Have you ever been asked to bake a cake or cookies for a church bazaar, or a fund-raiser for a local charity? You can deduct the cost of the ingredients of the cake or cookies - such as cookie dough, eggs, flour, milk, etc. - as a charitable contribution!
Similarly, if you knit specialty items for sale at your church Christmas Fair you can deduct the cost of the materials.
There is another application of this concept that has become a bit controversial. It concerns an artist donating his/her work for sale at a charity fund-raiser.
If an artist donates one of his/her own pieces to a charity, the tax deduction allowed is limited to the “out-of-pocket” cost of the materials used to create the artwork, such as paint, canvas, framing, clay, etc. Many artists feel that they should be allowed to deduct the fair market value of the artwork.
A deduction is allowed for the “fair market value” of tangible personal property (other than stock or other investments) donated to a charity only if the item donated is used for the exempt purpose of the charity, such as artwork donated to a museum which is displayed as part of the museum’s “permanent collection”. However this deduction is limited as described above if the person making the donation is the artist that has created the work.
What makes the “market value” of a piece of artwork greater than the actual cost of the materials is the “time and talent” of the artist. If I, as an accountant, volunteer to keep the books of a charity I cannot deduct the value of my “time and talent” as an accountant – I can only deduct any “out of pocket” expenses that I incur in the course of donating my time and talent.
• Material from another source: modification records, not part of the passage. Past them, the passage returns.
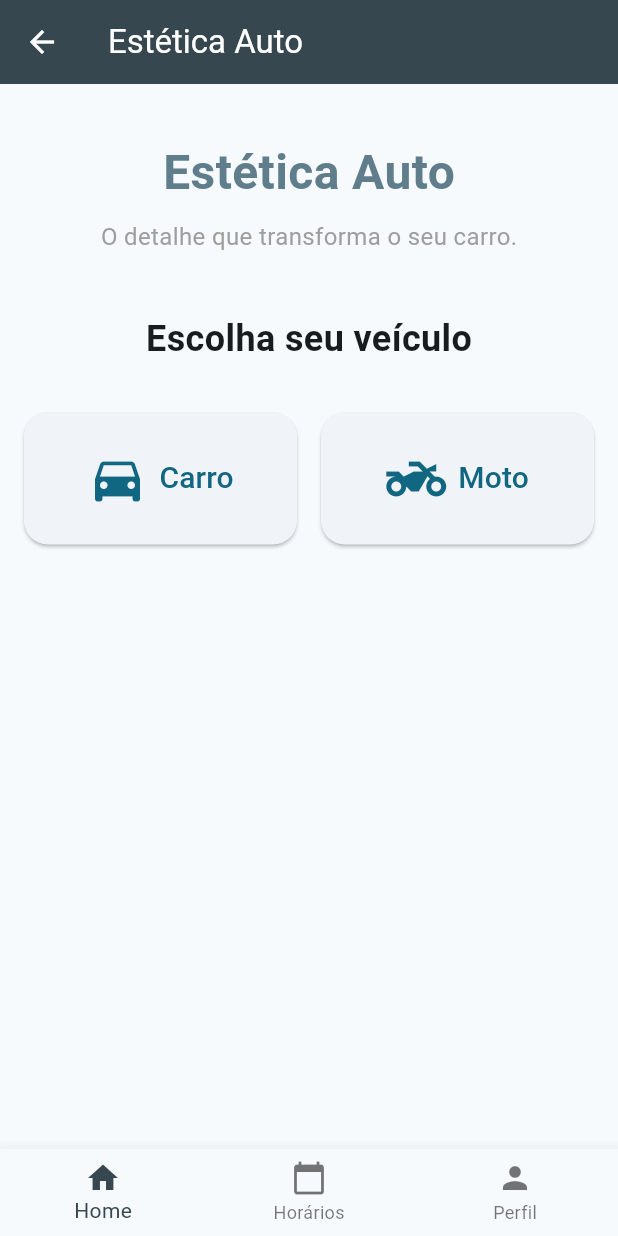
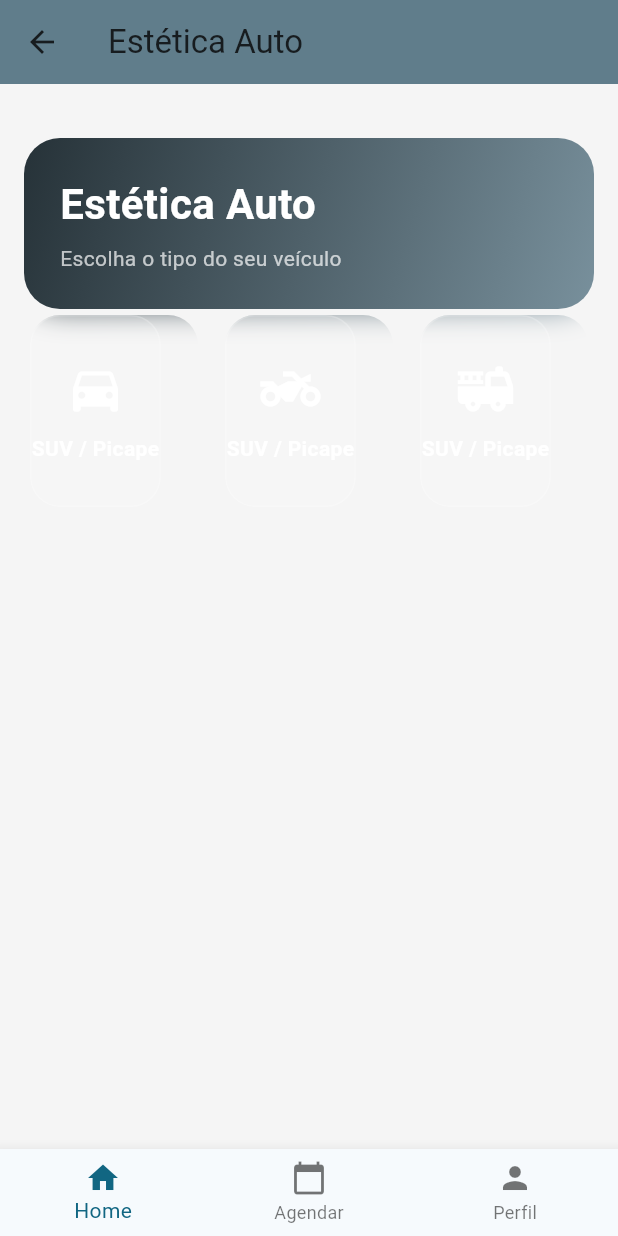
Before and after one commit to fuucky/detailing, a Flutter app: the HomeScreen screen opened directly, on a phone screen of 412 x 824 dp. Run offline on Flutter 3.47's test engine with Material 3 defaults, Android fonts, the phone set to English and light mode, and no system bars; our stand-ins replace cloud_firestore, firebase_auth, firebase_core, table_calendar; accounts and stored records are empty.

Commit message:
qualquer coisa

```diff
--- a/lib/main.dart
+++ b/lib/main.dart
@@ -3,6 +3,7 @@ import 'package:firebase_core/firebase_core.dart';
 import 'package:firebase_auth/firebase_auth.dart';
 import 'firebase_options.dart';
 import 'screens/auth_screen.dart';
+import 'screens/home_screen.dart';
 import 'screens/perfil_admin_screen.dart';
 import 'screens/perfil_cliente_screen.dart';
 
@@ -40,11 +41,7 @@ class MyApp extends StatelessWidget {
             final user = snapshot.data!;
             final bool isAdmin = user.email == 'admin@fake.com';
 
-            if (isAdmin) {
-              return const PerfilAdminScreen();
-            } else {
-              return const PerfilClienteScreen();
-            }
+            return HomeScreen(isAdmin: isAdmin);
           }
 
           // Se não estiver logado
--- a/lib/screens/auth_screen.dart
+++ b/lib/screens/auth_screen.dart
@@ -36,13 +36,13 @@ class _AuthScreenState extends State<AuthScreen> {
       // ==================== LOGIN FAKE PARA ADMIN ====================
       if (email == 'admin' && senha == 'admin') {
         try {
-          await FirebaseAuth.instance.signInWithEmailAndPassword(
+          userCredential = await FirebaseAuth.instance.signInWithEmailAndPassword(
             email: 'admin@fake.com',
             password: 'admin123',
           );
         } on FirebaseAuthException catch (e) {
           if (e.code == 'user-not-found') {
-            await FirebaseAuth.instance.createUserWithEmailAndPassword(
+            userCredential = await FirebaseAuth.instance.createUserWithEmailAndPassword(
               email: 'admin@fake.com',
               password: 'admin123',
             );
@@ -134,7 +134,7 @@ class _AuthScreenState extends State<AuthScreen> {
               crossAxisAlignment: CrossAxisAlignment.stretch,
               children: [
                 Text(
-                  _isLogin ? 'Bem-vindo de volta!' : 'Crie sua conta',
+                  _isLogin ? 'Bem-vindo!' : 'Crie sua conta',
                   style: const TextStyle(fontSize: 28, fontWeight: FontWeight.bold),
                   textAlign: TextAlign.center,
                 ),
--- a/lib/screens/home_screen.dart
+++ b/lib/screens/home_screen.dart
@@ -2,12 +2,12 @@ import 'package:flutter/material.dart';
 import 'package:estetica_auto/screens/agendamento_page.dart';
 import 'package:estetica_auto/screens/perfil_admin_screen.dart';
 import 'package:estetica_auto/screens/perfil_cliente_screen.dart';
+import 'dart:ui';
 
 class HomeScreen extends StatefulWidget {
-  final bool isAdmin; //parametro de admin
+  final bool isAdmin;
 
   const HomeScreen({super.key, this.isAdmin = false});
-
 
   @override
   State<HomeScreen> createState() => _HomeScreenState();
@@ -15,188 +15,243 @@ class HomeScreen extends StatefulWidget {
 
 class _HomeScreenState extends State<HomeScreen> {
   int _selectedIndex = 0;
-  String? veiculoSelecionado; // null = tela inicial, 'carro' ou 'moto'
+  String? veiculoSelecionado;
 
-  final List<Map<String, String>> servicosCarro = [
+  final servicosCarro = [
     {'nome': 'Lavagem Simples', 'duracao': '30 min', 'preco': 'R\$ 80'},
     {'nome': 'Lavagem Completa', 'duracao': '1h 30min', 'preco': 'R\$ 180'},
-    {'nome': 'Polimento', 'duracao': '3h', 'preco': 'R\$ 350'},
-    {'nome': 'Vitrificação', 'duracao': '5h', 'preco': 'R\$ 800'},
-    {'nome': 'Cristalização', 'duracao': '4h', 'preco': 'R\$ 450'},
   ];
 
-  final List<Map<String, String>> servicosMoto = [
+  final servicosMoto = [
     {'nome': 'Lavagem Simples', 'duracao': '20 min', 'preco': 'R\$ 50'},
     {'nome': 'Lavagem Completa', 'duracao': '50 min', 'preco': 'R\$ 100'},
-    {'nome': 'Polimento', 'duracao': '2h', 'preco': 'R\$ 220'},
-    {'nome': 'Vitrificação', 'duracao': '3h', 'preco': 'R\$ 500'},
-    {'nome': 'Aplicação de Cera Premium', 'duracao': '1h', 'preco': 'R\$ 120'},
+  ];
+
+  final servicosPicape = [
+    {'nome': 'Lavagem Simples', 'duracao': '40 min', 'preco': 'R\$ 120'},
+    {'nome': 'Lavagem Completa', 'duracao': '2h', 'preco': 'R\$ 250'},
   ];
 
   Widget _buildServicoCard(Map<String, String> servico) {
     return Card(
+      elevation: 6,
       margin: const EdgeInsets.only(bottom: 16),
-      elevation: 3,
-      shape: RoundedRectangleBorder(borderRadius: BorderRadius.circular(16)),
+      shape: RoundedRectangleBorder(
+        borderRadius: BorderRadius.circular(20),
+      ),
       child: ListTile(
+        contentPadding: const EdgeInsets.all(18),
         leading: CircleAvatar(
-          backgroundColor: Colors.blueGrey[100],
+          radius: 28,
+          backgroundColor: Colors.blueGrey.shade100,
           child: const Icon(Icons.local_car_wash, color: Colors.blueGrey),
         ),
         title: Text(
-          servico['nome'] ?? 'Serviço',
-          style: const TextStyle(fontWeight: FontWeight.bold),
-          overflow: TextOverflow.ellipsis,
-          maxLines: 1,
+          servico['nome']!,
+          style: const TextStyle(
+            fontWeight: FontWeight.bold,
+            fontSize: 16,
+          ),
         ),
-        subtitle: Text('${servico['duracao'] ?? ''} • ${servico['preco'] ?? ''}'),
-        trailing: const Icon(Icons.arrow_forward_ios),
-        onTap: () {
-          setState(() {
-            _selectedIndex = 1; // vai para aba Agendar
-          });
-          ScaffoldMessenger.of(context).showSnackBar(
-            SnackBar(content: Text('Serviço selecionado: ${servico['nome'] ?? ''}')),
-          );
-        },
+        subtitle: Padding(
+          padding: const EdgeInsets.only(top: 4),
+          child: Text("${servico['duracao']} • ${servico['preco']}"),
+        ),
+        trailing: const Icon(Icons.arrow_forward_ios, size: 18),
       ),
     );
+  }
+
+  Widget _buildVeiculoCard(String tipo, IconData icon) {
+    final bool isSelected = veiculoSelecionado == tipo;
+
+    String nome;
+    if (tipo == 'carro') {
+      nome = 'Carro';
+    } else if (tipo == 'moto') {
+      nome = 'Moto';
+    } else {
+      nome = 'SUV / Picape';
+    }
+
+    return Expanded(
+      child: GestureDetector(
+        onTap: () {
+          setState(() => veiculoSelecionado = tipo);
+        },
+        child: AnimatedContainer(
+          duration: const Duration(milliseconds: 300),
+          margin: const EdgeInsets.all(4),
+          child: ClipRRect(
+            borderRadius: BorderRadius.circular(20),
+            child: Stack(
+              children: [
+                // efeito glass
+                BackdropFilter(
+                  filter: ImageFilter.blur(sigmaX: 10, sigmaY: 10),
+                  child: Container(
+                    padding: const EdgeInsets.symmetric(vertical: 28),
+                    decoration: BoxDecoration(
+                      color: isSelected
+                          ? Colors.white.withOpacity(0.25)
+                          : Colors.white.withOpacity(0.10),
+                      borderRadius: BorderRadius.circular(20),
+                      border: Border.all(
+                        color: Colors.white.withOpacity(0.2),
+                      ),
+                    ),
+                    child: Column(
+                      children: [
+                        Icon(
+                          icon,
+                          size: 40,
+                          color: Colors.white,
+                        ),
+                        const SizedBox(height: 10),
+                        Text(
+                          nome,
+                          style: const TextStyle(
+                            color: Colors.white,
+                            fontWeight: FontWeight.bold,
+                          ),
+                        ),
+                      ],
+                    ),
+                  ),
+                ),
+
+                // 🔥 brilho (efeito água)
+                if (isSelected)
+                  Positioned(
+                    top: -30,
+                    left: -30,
+                    child: Container(
+                      width: 100,
+                      height: 100,
+                      decoration: BoxDecoration(
+                        color: Colors.lightBlueAccent.withOpacity(0.3),
+                        shape: BoxShape.circle,
+                      ),
+                    ),
+                  ),
+              ],
+            ),
+          ),
+        ),
+      ),
+    );
+  }
+
+  List<Map<String, String>> _getServicos() {
+    if (veiculoSelecionado == 'Carro') return servicosCarro;
+    if (veiculoSelecionado == 'Moto') return servicosMoto;
+    return servicosPicape;
   }
 
   @override
   Widget build(BuildContext context) {
     return Scaffold(
+      backgroundColor: Colors.grey[100],
+
       appBar: AppBar(
         title: const Text('Estética Auto'),
-        backgroundColor: Colors.blueGrey[800],
-        foregroundColor: Colors.white,
+        backgroundColor: Colors.blueGrey,
       ),
+
       body: _selectedIndex == 0
           ? SingleChildScrollView(
-              padding: const EdgeInsets.all(16.0),
+              padding: const EdgeInsets.all(16),
               child: Column(
-                crossAxisAlignment: CrossAxisAlignment.start,
                 children: [
                   const SizedBox(height: 20),
-                  const Center(
-                    child: Text(
-                      'Estética Auto',
-                      style: TextStyle(fontSize: 32, fontWeight: FontWeight.bold, color: Colors.blueGrey),
+
+                  // HEADER
+                  Container(
+                    width: double.infinity,
+                    padding: const EdgeInsets.all(24),
+                    decoration: BoxDecoration(
+                      gradient: LinearGradient(
+                        colors: [
+                          Colors.blueGrey.shade900,
+                          Colors.blueGrey.shade400,
+                        ],
+                        begin: Alignment.topLeft,
+                        end: Alignment.bottomRight,
+                      ),
+                      borderRadius: BorderRadius.circular(24),
+                    ),
+                    child: Column(
+                      crossAxisAlignment: CrossAxisAlignment.start,
+                      children: const [
+                        Text(
+                          "Estética Auto",
+                          style: TextStyle(
+                            fontSize: 28,
+                            fontWeight: FontWeight.bold,
+                            color: Colors.white,
+                          ),
+                        ),
+                        SizedBox(height: 6),
+                        Text(
+                          "Escolha o tipo do seu veículo",
+                          style: TextStyle(color: Colors.white70),
+                        ),
+                      ],
                     ),
                   ),
-                  const SizedBox(height: 8),
-                  const Center(
-                    child: Text(
-                      'O detalhe que transforma o seu carro.',
-                      style: TextStyle(fontSize: 16, color: Colors.grey),
-                    ),
-                  ),
-                  const SizedBox(height: 40),
 
                   if (veiculoSelecionado == null) ...[
-                    const Center(
-                      child: Text(
-                        'Escolha seu veículo',
-                        style: TextStyle(fontSize: 24, fontWeight: FontWeight.w600),
-                      ),
-                    ),
-                    const SizedBox(height: 32),
                     Row(
-                      mainAxisAlignment: MainAxisAlignment.spaceEvenly,
                       children: [
-                        Expanded(
-                          child: ElevatedButton.icon(
-                            icon: const Icon(Icons.directions_car, size: 40),
-                            label: const Text('Carro', style: TextStyle(fontSize: 20)),
-                            style: ElevatedButton.styleFrom(
-                              padding: const EdgeInsets.symmetric(vertical: 24, horizontal: 8),
-                              shape: RoundedRectangleBorder(borderRadius: BorderRadius.circular(16)),
-                            ),
-                            onPressed: () {
-                              setState(() {
-                                veiculoSelecionado = 'carro';
-                              });
-                            },
-                          ),
-                        ),
-                        const SizedBox(width: 16),
-                        Expanded(
-                          child: ElevatedButton.icon(
-                            icon: const Icon(Icons.two_wheeler, size: 40),
-                            label: const Text('Moto', style: TextStyle(fontSize: 20)),
-                            style: ElevatedButton.styleFrom(
-                              padding: const EdgeInsets.symmetric(vertical: 24, horizontal: 8),
-                              shape: RoundedRectangleBorder(borderRadius: BorderRadius.circular(16)),
-                            ),
-                            onPressed: () {
-                              setState(() {
-                                veiculoSelecionado = 'moto';
-                              });
-                            },
-                          ),
-                        ),
+                        _buildVeiculoCard('Carro', Icons.directions_car),
+                        const SizedBox(width: 10),
+                        _buildVeiculoCard('Moto', Icons.two_wheeler),
+                        const SizedBox(width: 10),
+                        _buildVeiculoCard('Picape/SUV', Icons.fire_truck),
                       ],
                     ),
                   ] else ...[
                     Row(
                       mainAxisAlignment: MainAxisAlignment.spaceBetween,
                       children: [
-                        Flexible(
-                          child: Text(
-                            'Veículo selecionado: ${veiculoSelecionado == 'carro' ? 'Carro' : 'Moto'}',
-                            style: const TextStyle(fontSize: 20, fontWeight: FontWeight.w500),
-                            overflow: TextOverflow.ellipsis,
-                            maxLines: 1,
-                          ),
-                        ),
+                        Text("Serviços ($veiculoSelecionado)"),
                         TextButton(
-                          onPressed: () {
-                            setState(() {
-                              veiculoSelecionado = null;
-                            });
-                          },
-                          child: const Text('Trocar veículo'),
+                          onPressed: () =>
+                              setState(() => veiculoSelecionado = null),
+                          child: const Text("Trocar"),
                         ),
                       ],
                     ),
-                    const SizedBox(height: 16),
-                    const Text(
-                      'Escolha o serviço:',
-                      style: TextStyle(fontSize: 22, fontWeight: FontWeight.w600),
-                    ),
-                    const SizedBox(height: 16),
-                    ... (veiculoSelecionado == 'carro' ? servicosCarro : servicosMoto)
-                        .map(_buildServicoCard),
+                    const SizedBox(height: 10),
+
+                    ..._getServicos().map(_buildServicoCard),
                   ],
                 ],
               ),
             )
-          : _selectedIndex == 1
-              ? const AgendamentoPage()
-              : const Center(child: Text('Meus Agendamentos - Em breve')),
+          : const AgendamentoPage(),
 
       bottomNavigationBar: BottomNavigationBar(
-        items: const [
-          BottomNavigationBarItem(icon: Icon(Icons.home), label: 'Home'),
-          BottomNavigationBarItem(icon: Icon(Icons.calendar_today), label: 'Horários'),
-          BottomNavigationBarItem(icon: Icon(Icons.person), label: 'Perfil'),
-        ],
         currentIndex: _selectedIndex,
-        selectedItemColor: Colors.blueGrey[800],
         onTap: (index) {
-          if (index == 2) { // Aba Perfil
+          if (index == 2) {
             Navigator.push(
               context,
               MaterialPageRoute(
-                builder: (_) => widget.isAdmin ? PerfilAdminScreen() : PerfilClienteScreen(),
+                builder: (_) => widget.isAdmin
+                    ? const PerfilAdminScreen()
+                    : const PerfilClienteScreen(),
               ),
             );
           } else {
-            setState(() {
-              _selectedIndex = index;
-            });
+            setState(() => _selectedIndex = index);
           }
         },
+        items: const [
+          BottomNavigationBarItem(icon: Icon(Icons.home), label: 'Home'),
+          BottomNavigationBarItem(icon: Icon(Icons.calendar_today), label: 'Agendar'),
+          BottomNavigationBarItem(icon: Icon(Icons.person), label: 'Perfil'),
+        ],
       ),
     );
   }
```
It is no different with an artist.
FYI, I discuss in detail Deducting Contributions in the 2011 edition of my report “Itemized Deductions: A Complete Guide to Schedule A”.